We had a great webinar on Wednesday looking at how we can use Tungsten Replicator for moving data into Elasticsearch, whether that’s for analytics, searching, or reporting.
You can ahead and watch the video recording of that session here
We had one question on that session, which I wanted to answer in full:
Can UPDATE and DELETE be converted to INSERT?
One of the interesting issues with replicating databases between databases is that we don’t always want the information in the same format when it goes over another side. Typically when replicating within a homogeneous environment the reason we are using replication is that we want an identical copy over on the other side of the process. In heterogeneous, especially when we move the data out to an analytics environment like Elasticsearch, we might not. That covers a whole range of aspects, from the datatypes and other columns.
When it comes to the point in this question, what we’ve really got is an auditing rather than strict data replicating style scenario, and it sets up a different set of problems.
The simple answer is that currently, no, we don’t.
The longer answer is that we want to do this correctly and it needs some careful considerations depending on your target environment.
Usually, we want to update the target database with a like-for-like operation for the target database, and we do that by making use of a primary key or other identifiers to update the right information. There can only be one primary key or identifier and if we are tracking modifications rather than the current record state, we need to not use the primary ID. But that also means we don’t normally track what operation created the entry we just modify the record accordingly which would additionally require another field.
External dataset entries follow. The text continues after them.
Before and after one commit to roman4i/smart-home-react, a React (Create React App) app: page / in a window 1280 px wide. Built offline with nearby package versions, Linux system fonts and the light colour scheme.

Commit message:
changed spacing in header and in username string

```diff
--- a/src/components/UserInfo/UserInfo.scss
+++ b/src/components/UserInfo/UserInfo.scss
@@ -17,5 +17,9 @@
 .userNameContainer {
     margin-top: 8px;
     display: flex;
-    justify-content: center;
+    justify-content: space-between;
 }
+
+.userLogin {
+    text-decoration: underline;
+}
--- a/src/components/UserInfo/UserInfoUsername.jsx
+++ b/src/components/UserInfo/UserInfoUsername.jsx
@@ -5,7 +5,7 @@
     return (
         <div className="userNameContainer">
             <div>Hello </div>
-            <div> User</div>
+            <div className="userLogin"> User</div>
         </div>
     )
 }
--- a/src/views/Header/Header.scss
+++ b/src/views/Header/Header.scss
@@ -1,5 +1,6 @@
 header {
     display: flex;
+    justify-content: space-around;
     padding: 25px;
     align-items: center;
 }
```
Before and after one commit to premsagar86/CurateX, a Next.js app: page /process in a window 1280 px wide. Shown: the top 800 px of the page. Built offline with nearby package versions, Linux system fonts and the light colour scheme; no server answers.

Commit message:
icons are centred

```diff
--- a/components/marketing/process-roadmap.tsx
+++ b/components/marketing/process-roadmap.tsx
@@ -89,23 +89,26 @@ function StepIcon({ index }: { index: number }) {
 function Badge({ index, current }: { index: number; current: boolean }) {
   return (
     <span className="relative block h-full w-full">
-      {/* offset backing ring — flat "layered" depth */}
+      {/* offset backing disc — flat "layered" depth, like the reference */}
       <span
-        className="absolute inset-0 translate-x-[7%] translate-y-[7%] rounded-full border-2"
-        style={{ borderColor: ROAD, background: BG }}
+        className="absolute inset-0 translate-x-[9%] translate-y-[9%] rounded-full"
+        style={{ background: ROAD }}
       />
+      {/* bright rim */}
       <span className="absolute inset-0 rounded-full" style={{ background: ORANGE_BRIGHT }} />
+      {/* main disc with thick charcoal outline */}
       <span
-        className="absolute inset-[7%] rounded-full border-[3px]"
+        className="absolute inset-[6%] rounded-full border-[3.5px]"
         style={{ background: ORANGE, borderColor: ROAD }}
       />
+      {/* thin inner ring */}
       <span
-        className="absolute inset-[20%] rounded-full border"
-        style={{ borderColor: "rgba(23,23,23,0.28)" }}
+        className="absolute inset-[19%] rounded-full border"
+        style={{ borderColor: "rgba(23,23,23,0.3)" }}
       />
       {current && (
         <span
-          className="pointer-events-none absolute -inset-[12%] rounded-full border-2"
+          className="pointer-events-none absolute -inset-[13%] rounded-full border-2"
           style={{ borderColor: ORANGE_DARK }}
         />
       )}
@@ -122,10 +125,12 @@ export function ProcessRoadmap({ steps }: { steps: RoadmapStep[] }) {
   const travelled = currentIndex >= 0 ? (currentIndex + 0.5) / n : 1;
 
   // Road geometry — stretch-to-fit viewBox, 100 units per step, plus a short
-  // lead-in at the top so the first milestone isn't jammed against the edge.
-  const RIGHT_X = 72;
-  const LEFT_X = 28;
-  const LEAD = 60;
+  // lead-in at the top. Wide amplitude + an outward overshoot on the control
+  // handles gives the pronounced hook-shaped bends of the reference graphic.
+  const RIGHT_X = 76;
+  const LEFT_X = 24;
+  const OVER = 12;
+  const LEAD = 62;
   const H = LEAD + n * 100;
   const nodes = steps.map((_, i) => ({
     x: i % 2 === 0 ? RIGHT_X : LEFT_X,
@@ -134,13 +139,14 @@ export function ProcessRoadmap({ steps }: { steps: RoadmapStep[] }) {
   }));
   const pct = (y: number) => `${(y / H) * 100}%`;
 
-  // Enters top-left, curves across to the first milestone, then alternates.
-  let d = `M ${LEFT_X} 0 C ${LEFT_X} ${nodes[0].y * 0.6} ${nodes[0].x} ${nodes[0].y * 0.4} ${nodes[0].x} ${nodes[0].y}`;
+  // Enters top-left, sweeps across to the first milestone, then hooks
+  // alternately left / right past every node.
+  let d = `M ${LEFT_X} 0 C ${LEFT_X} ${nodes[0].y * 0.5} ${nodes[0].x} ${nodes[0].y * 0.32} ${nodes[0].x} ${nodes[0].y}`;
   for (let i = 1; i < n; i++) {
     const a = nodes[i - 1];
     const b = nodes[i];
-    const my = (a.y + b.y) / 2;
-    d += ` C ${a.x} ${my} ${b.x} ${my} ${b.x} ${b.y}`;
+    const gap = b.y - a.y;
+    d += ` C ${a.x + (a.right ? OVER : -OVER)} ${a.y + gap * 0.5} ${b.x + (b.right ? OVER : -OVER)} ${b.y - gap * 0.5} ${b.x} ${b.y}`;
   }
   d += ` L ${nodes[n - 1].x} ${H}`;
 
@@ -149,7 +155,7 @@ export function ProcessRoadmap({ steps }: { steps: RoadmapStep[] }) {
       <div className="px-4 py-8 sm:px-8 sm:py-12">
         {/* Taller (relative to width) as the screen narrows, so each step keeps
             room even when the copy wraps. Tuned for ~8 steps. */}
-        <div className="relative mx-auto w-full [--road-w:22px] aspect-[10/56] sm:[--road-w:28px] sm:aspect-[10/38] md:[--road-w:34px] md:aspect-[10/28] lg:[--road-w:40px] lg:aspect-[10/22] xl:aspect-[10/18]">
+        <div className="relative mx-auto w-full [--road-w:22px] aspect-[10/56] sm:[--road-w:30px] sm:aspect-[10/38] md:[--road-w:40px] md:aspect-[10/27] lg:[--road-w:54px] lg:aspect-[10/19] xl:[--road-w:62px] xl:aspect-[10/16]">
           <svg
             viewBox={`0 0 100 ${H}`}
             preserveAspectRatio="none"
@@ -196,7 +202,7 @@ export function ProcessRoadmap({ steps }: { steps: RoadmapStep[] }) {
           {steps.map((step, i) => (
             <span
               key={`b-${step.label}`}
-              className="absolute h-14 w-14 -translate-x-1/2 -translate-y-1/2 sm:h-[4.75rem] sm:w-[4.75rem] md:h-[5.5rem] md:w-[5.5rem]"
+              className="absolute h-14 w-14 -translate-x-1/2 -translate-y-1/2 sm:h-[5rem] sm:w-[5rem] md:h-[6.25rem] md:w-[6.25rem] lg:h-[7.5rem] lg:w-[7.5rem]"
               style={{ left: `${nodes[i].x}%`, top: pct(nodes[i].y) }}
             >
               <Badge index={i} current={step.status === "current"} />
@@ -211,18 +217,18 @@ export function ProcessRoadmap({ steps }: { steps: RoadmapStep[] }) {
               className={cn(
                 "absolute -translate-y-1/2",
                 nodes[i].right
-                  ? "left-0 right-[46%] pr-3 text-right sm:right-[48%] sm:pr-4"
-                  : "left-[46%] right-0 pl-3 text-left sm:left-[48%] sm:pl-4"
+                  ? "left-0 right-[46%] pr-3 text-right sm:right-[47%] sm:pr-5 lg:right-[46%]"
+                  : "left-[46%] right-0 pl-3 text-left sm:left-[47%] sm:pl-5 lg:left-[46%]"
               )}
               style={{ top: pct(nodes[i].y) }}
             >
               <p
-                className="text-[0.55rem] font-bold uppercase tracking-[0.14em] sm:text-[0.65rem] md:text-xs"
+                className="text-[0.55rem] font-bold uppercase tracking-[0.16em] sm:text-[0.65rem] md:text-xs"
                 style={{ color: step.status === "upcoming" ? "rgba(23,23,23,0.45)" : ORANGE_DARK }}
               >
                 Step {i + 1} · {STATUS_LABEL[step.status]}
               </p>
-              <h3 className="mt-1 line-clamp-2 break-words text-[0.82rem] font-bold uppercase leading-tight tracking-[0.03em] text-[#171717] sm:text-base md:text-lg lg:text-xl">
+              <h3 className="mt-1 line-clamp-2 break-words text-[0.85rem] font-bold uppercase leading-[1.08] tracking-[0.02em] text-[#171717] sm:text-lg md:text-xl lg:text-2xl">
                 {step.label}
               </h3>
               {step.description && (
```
That means for the above request to make sense within the typical replication deployment, we need to do two things:
- Stop using a primary key as the record identifier
- Record the operation information (and changes) in the target. For most situations, this means you want to know the old and new data, for example, in an update operation.
Fortunately, within Elasticsearch we can do this a bit more easily, first by using the auto-generated ID, and second by using the document structure within Elasticsearch to model the old/new information, or add a new field to say what operation that is.
We haven’t that within Elasticsearch yet but have learnt some good practices for handling that type of change within our Kafka applier. Those changes will be in a release shortly and we’ll be adding them into Elasticsearch soon after.
Have many more questions about Elasticsearch or Tungsten Replicator? Feel free to go ahead and ask!